WASHINGTON, D.C. –
Recent technological reports have heralded the end of an era. There are no more payphones or dial tones, and slowly but surely, elderly landline subscribers have died off or finally learned to text. Don’t throw away your old cordless phone yet, though! Because of a hefty new “Bee Tax,” landlines may soon be making a comeback. This new environmental “protection tax” will be approximately $25 dollars per line added to your current monthly cell phone bill. It is expected to make its appearance on all U.S. cell phone carriers, after the 911 Surcharge and Federal Excise Tax, by 2015.
Since the introduction of cellphones, the bee population has been on a well-documented decline. While humans can not perceive cell phone signals, communication between mobile phones and cell towers confuses bees, causing them to become disoriented. Unable to function normally, colonies of honey bees are steadily collapsing. Since honey-bees are crucial in pollination, this presents a huge problem. For some time now the USDA has denied any correlation between cell phones and bee colony collapse, but it has reached a point where farmers are seeing an impact nationwide.
“It has become clear that cell-phone use needs to be limited.” Said Peter Mayer, a representative for the USDA. “Cell phone rates will go up, but we need to encourage more landline usage. Aren’t you sick of that whole ‘can you hear me now’ stuff anyway?”
While landline phone stock has steadily declined on Wall Street, financial experts are now predicting a surge in value. Among other companies, Verizon, Fairpoint Communications, and even MagicJack and Vonage stocks have both gone up in demand. Roy Chestnut, chief financial officer of Verizon, reportedly has plans in motion to buy back some territory that was sold off to smaller companies in preparation of customer switching back to landline phones.
The “Bee-Tax” regulation is rapidly making its way through the senate and house, and inside sources say President Obama is not expected to veto the bill. Environmentally concerned democrats and fiscally tight republicans both support the measure.
“Hey, I’m for it. It will encourage competition and create jobs – and most importantly, it’ll help America’s backbone, the farmer.” Said Republican senate leader Mitch McConnel of Kentucky. “Nothing is more important to America and the future of this country than the farming industry.”
When questioned about those people that would not be able to afford cell phone service if taxed an extra $25 per line, McConnel did not seem concerned.
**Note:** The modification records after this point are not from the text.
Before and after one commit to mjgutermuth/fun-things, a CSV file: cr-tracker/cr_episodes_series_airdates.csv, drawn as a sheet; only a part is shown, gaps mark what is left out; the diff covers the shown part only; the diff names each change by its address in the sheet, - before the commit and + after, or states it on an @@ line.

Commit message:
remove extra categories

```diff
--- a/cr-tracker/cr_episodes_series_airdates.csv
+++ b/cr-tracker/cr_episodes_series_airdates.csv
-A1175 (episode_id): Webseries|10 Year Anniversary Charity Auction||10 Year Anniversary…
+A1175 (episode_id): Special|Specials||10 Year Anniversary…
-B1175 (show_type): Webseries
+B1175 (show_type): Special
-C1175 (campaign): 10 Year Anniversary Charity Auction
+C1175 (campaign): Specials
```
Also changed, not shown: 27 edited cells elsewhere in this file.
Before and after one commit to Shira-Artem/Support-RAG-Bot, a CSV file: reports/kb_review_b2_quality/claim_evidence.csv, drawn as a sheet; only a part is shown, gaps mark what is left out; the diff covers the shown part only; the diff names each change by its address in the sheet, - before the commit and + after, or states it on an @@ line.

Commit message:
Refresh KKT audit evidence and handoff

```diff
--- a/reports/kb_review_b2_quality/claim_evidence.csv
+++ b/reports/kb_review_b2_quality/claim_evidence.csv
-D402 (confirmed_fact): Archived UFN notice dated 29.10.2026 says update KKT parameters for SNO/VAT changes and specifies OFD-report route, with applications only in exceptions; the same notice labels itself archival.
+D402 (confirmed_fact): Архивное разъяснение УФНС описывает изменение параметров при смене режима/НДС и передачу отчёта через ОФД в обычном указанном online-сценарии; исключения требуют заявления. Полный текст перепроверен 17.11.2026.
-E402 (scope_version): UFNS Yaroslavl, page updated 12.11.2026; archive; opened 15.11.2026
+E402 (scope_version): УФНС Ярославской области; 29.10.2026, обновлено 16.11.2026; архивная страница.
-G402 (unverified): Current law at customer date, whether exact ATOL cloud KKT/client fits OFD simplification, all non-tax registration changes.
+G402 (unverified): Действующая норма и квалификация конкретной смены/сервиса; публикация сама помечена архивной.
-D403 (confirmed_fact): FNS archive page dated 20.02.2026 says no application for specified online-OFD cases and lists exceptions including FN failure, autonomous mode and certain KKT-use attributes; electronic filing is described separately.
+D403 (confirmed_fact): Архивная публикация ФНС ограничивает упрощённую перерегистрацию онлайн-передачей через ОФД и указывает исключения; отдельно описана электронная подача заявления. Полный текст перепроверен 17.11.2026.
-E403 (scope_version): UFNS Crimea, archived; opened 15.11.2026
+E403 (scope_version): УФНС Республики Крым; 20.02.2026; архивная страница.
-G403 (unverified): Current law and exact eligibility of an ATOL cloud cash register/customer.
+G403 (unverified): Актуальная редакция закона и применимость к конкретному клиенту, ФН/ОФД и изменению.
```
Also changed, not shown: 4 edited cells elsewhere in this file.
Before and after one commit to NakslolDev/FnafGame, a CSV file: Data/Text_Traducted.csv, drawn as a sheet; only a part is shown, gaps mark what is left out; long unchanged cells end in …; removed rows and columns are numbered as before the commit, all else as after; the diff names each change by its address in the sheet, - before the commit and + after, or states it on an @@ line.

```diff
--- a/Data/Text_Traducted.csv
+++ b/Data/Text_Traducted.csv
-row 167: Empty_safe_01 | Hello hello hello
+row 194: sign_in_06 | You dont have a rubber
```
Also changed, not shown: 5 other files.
“These welfare folk and the like can just spend less money on getting their nails done, crack, and cable TV, and then they can come up with [the money]. Or they can share a landline – which was a luxury in my day and age. We definitely aren’t going to be able to fund government subsidized programs like food stamps if the honey bees done-die-out now, are we?”